After a successful plant completion and startup, the Ysselsteins began to search for a partner to help them further expand their cheese manufacturing enterprise. 

“Agropur was interested, but in the end a complete acquisition was seen as the best option,” said Czmowski. “Purchasing the plant from Shep and Natalie fit nicely into Agropur’s goal of becoming the overall leader in the North American dairy industry.”

With the Agropur plant now operating at full capacity, plans have been put in motion to begin construction of Plant 2. It is hoped that this addition, which will be housed within the current facility, will be up and running by 2014. 

“This facility was designed to handle up to five million pounds of milk per day,” said Czmowski. “The majority of our whey equipment has the capacity to operate at that level. There aren’t many cheese making facilities in the United States that handle those kind of volumes.”

The Agropur plant in Hull manufactures 16 different varieties of cheese that are marketed to all 50 states. Agropur has also developed a robust whey business, selling whey protein concentrate and deproteinized whey to buyers located in Asia and all across the United States.

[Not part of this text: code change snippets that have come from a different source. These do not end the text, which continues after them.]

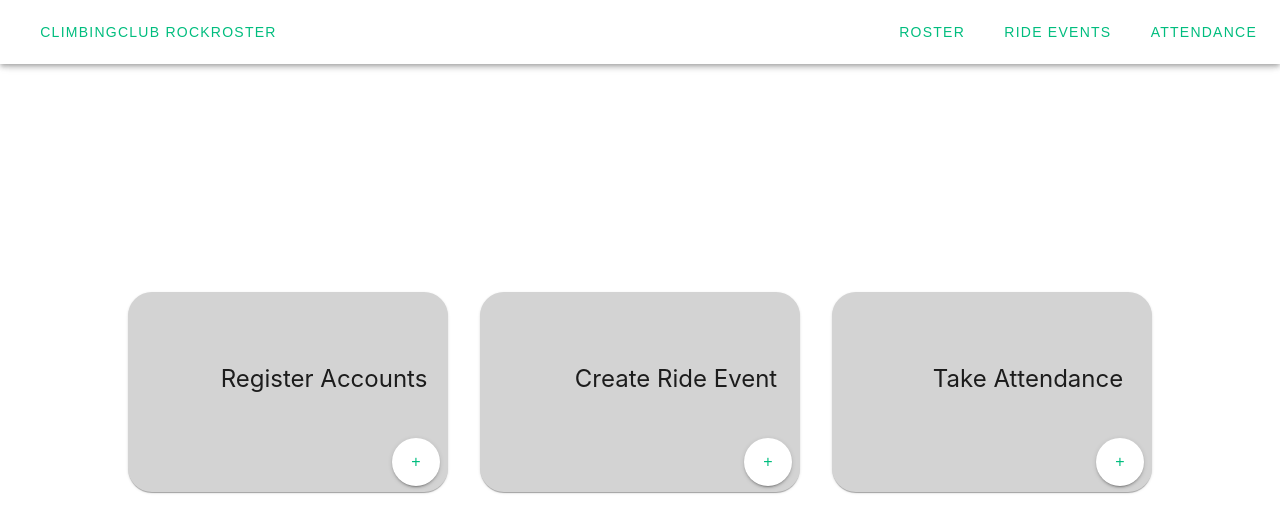
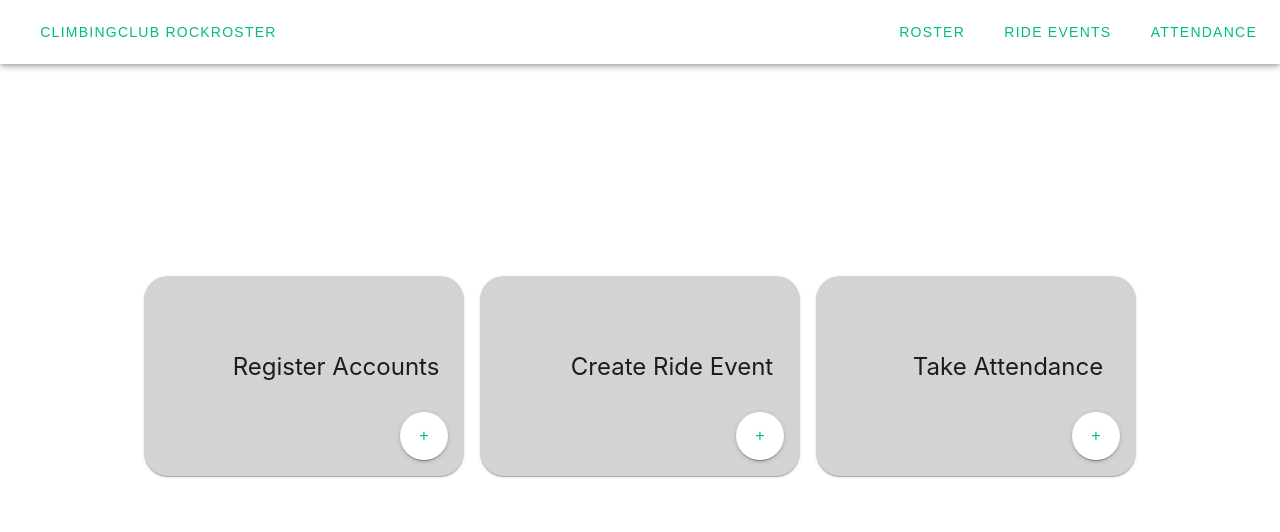
Before and after one commit to angelaleone/climbing-club-webapp, a Vue app: page / in a window 1280 px wide. Shown: the top 532 px of the page. Built offline with nearby package versions, Linux system fonts and the light colour scheme.

Commit message:
home screen styling fix

```diff
--- a/src/main.ts
+++ b/src/main.ts
@@ -1,5 +1,5 @@
 import './assets/main.css'
-
+import '@mdi/font/css/materialdesignicons.css'
 import { createApp } from 'vue'
 import { createPinia } from 'pinia'
 
--- a/src/views/HomeView.vue
+++ b/src/views/HomeView.vue
@@ -5,11 +5,12 @@ import { RouterLink } from 'vue-router'
 
 <template>
   <div class="home">
-    <v-row>
+    <v-row class="home-row">
       <div class="card-container">
         <v-card class="card">
           <v-col>
             <div class="card-title">
+              <!-- <v-icon large class="card-icon">mdi-account</v-icon> -->
               <span>Register Accounts</span>
             </div>
             <v-row>
@@ -57,28 +58,49 @@ import { RouterLink } from 'vue-router'
 .home {
   padding: 5vh;
   padding-top: 28vh;
+  display: flex;
+  justify-content: center;
   align-items: center;
+  width: 100%;
 }
+
+.home-row {
+  display: flex;
+  gap: 2vh;
+  justify-content: center;
+  width: 100%;
+  flex-wrap: wrap;
+}
+
 .card-container {
-  padding: 2vh;
+  display: flex;
+  justify-content: center;
 }
+
 .card {
   width: 40vh;
   height: 25vh;
   background-color: #d3d3d3;
+  border-radius: 3vh;
+  display: flex;
+  flex-direction: column;
   align-items: center;
-  border-radius: 3vh;
+  justify-content: center;
 }
 .card-title {
-  padding-top: 7vh;
+  /* margin: auto; */
+  padding-top: 7.5vh;
   padding-left: 7vh;
-  margin-left: 2vh;
+  margin-left: 1vh;
   font-size: x-large;
   justify-self: center;
 }
+.card-icon {
+  color: #4a4a4a;
+}
 .add-btn {
-  align-self: last baseline;
-  margin-left: 33vh;
-  margin-top: 6.5vh;
+  position: absolute;
+  bottom: 2vh;
+  right: 2vh;
 }
 </style>
```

Land O’Lakes has a contract to furnish up to 50 percent of the milk needed for the Agropur plant in Hull. 

“We began buying direct from producers last October, which was very exciting,” said Czmowski. “We’re currently buying milk from producers in Minnesota, South Dakota, and Iowa.”

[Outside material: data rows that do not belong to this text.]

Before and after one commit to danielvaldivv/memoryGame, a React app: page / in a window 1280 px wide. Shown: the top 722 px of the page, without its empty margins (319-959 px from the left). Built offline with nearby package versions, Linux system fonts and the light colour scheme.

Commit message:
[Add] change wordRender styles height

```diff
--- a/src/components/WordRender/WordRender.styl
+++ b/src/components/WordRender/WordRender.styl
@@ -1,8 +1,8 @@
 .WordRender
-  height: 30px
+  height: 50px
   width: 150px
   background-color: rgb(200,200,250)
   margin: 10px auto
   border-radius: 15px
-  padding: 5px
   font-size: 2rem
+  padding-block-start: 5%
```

The doubling of the processing capacity at the Agropur facility will obviously require a lot of additional milk. Czmowski estimates that the milk from 40,000 to 50,000 additional cows will be needed to reach this objective.

To help them attain this goal, Agropur has contracted with Roger Martens to work as their Dairy Development Manager.

Martens is currently employed as a dairy nutritionist for Land O’Lakes Purina Feeds. His additional role with Agropur will be to recruit dairy operators who might want to move to the region.

“I was in California during the first part of May and saw a lot of interest from producers who might want to either move to this area or build a satellite dairy here,” said Martens. 

Martens has been working with agricultural officials from the states of Iowa, South Dakota, Minnesota and Nebraska. His focus is to entice dairy operators to build a new dairy in any of those four states, as long as it’s within 100 miles of Hull.

Martens feels that he has already scored his first success.

“It looks like at least one new dairy operation will be moving to this area and breaking ground yet sometime this year,” he said.

Martens is by no means limiting his recruitment activities to the United States; he also hopes to recruit dairy operators from Europe. Indeed, his near-term plans include traveling to Ireland and England to extol the benefits of dairying in the Midwest to dairy farmers in those countries.

“This region is one of the best places in the world to operate a dairy,” said Martens. “We have plentiful feed supplies, abundant water, good markets, a solid infrastructure and lots of wide-open spaces.” 

Asked if Agropur’s ambition of 40,000 to 50,000 more cows in the southern I-29 Corridor is attainable, Martens said, “If Agropur can come up with a good milk pricing program, certainly it’s possible to reach that goal over the next two to three years.”

“We have taken the additional step of holding meetings between Agropur and some of our major dairy lenders,” said Martens. “The success of these large new dairy operations greatly depends on their lenders. The more lenders understand what’s going on in the dairy business, the better.”

“We’ve been working with building contractors and financial institutions to help dairy operators obtain financing and develop successful business models,” said Czmowski. “But we aren’t just looking for new operators to move to this area; we also hope that some of our current dairy farmers will expand to help fulfill our future milk needs.” 

Czmowski feels that Agropur’s planned expansion will strengthen the region’s dairy industry and its overall economy.

“People in this area understand the benefits of animal agriculture,” he said. “Increasing the number of dairy cows in the southern I-29 Corridor will not only yield big returns for the ag sector, but will also benefit large numbers of people throughout the region.”